CardioSPECT was published in 2006 by Kardiolab and includes a comprehensive assessment of exertional symptoms such as angina or dyspnea using a dataset of objective measurements to assess the underlying disease that include

  • myocardial perfusion SPECT with the
  • addition of Lung-Heart-Ratio
  • Transient ischemic dilation ratio
  • Exercise Echocardiography with the addition of
  • peak pressure gradients over the triscupid valve
  • right ventricular function with 2D and TAPSE

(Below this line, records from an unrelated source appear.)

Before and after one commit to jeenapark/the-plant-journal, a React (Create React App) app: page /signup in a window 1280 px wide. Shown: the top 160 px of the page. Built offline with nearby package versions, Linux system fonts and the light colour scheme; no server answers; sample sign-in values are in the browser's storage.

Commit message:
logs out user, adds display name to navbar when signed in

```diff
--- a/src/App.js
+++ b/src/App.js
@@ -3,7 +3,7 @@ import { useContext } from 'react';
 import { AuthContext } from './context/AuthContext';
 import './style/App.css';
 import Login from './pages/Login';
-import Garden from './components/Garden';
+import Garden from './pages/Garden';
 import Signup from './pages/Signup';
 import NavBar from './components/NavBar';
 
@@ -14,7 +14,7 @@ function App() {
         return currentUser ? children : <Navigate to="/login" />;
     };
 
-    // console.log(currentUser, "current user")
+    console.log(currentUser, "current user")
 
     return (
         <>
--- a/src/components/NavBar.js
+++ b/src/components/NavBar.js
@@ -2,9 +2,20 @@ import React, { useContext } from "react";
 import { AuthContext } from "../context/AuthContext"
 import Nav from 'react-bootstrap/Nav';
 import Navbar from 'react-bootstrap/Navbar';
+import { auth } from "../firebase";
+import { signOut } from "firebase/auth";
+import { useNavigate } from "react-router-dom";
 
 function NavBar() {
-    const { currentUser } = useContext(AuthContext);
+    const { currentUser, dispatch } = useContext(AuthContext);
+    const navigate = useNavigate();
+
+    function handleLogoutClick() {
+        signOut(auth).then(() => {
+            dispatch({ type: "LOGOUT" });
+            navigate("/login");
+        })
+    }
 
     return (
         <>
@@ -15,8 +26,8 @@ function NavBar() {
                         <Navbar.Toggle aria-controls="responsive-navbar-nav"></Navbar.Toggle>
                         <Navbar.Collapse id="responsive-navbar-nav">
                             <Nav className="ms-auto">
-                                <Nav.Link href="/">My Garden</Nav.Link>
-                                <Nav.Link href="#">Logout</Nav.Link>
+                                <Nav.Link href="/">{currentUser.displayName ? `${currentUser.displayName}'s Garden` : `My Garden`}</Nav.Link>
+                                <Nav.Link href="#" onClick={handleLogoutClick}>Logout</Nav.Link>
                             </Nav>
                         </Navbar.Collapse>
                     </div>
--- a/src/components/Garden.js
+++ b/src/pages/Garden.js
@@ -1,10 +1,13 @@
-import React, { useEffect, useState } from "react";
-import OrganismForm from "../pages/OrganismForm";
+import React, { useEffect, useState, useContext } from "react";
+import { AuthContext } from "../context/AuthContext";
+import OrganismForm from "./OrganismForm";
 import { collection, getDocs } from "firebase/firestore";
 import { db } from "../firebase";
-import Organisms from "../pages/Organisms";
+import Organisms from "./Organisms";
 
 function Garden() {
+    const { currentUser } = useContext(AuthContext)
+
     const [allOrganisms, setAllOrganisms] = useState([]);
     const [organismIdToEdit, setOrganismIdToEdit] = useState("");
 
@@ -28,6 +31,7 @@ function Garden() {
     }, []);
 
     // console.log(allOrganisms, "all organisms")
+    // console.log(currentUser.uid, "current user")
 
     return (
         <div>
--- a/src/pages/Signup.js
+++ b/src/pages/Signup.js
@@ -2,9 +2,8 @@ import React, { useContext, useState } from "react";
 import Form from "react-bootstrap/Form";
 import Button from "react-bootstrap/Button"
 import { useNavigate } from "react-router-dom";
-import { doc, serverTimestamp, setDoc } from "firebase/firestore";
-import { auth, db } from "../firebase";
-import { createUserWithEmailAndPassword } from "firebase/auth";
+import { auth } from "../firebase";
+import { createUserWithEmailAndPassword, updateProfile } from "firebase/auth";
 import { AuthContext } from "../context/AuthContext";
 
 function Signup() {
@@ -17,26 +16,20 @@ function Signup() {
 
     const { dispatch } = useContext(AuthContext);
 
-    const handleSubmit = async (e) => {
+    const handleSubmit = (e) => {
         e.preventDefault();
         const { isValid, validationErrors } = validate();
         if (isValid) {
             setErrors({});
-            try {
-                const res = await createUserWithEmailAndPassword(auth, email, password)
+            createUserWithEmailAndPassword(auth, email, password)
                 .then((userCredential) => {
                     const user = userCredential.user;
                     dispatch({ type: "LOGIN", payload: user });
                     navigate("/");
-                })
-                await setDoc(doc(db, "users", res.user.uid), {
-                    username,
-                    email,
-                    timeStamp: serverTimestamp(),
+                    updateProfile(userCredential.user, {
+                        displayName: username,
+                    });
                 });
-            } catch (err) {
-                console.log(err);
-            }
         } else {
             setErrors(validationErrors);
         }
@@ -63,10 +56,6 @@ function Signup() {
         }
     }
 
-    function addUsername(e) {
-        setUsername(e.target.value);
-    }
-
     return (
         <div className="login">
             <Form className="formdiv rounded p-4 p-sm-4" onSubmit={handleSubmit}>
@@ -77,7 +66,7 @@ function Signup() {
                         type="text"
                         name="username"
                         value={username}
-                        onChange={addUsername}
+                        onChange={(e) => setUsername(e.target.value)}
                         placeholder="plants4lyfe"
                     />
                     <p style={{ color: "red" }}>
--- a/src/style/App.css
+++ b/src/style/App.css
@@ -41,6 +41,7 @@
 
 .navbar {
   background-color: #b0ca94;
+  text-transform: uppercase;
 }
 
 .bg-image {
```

Using this approach, a variety of diagnostic differentiation becomes clinically sizable. Especially the causes of exertional dyspnea can be further differentiated in an objective manner. One can differentiate between arterial and venous pulmonary hypertension, global myocardial ischemia or diastolic dysfunction. All together with the patients history and other data may give important hints to the clinician: does the patient need a coronary angiogram or rather an exercise right heart cath? Not to speak about the therapeutic implications that such differentiations may have not only on patients management but also on his well being and prognosis. Therefore, in the combination of two very well validated imaging modalities - exercise SPECT and echocardiography - all clinically important aspects can be evaluated rapidly, with relatively little patient dysconfort and with a much higher diagnostic information than what can be obtained from adenosin CMR, FFR or adenosin CT.

More informations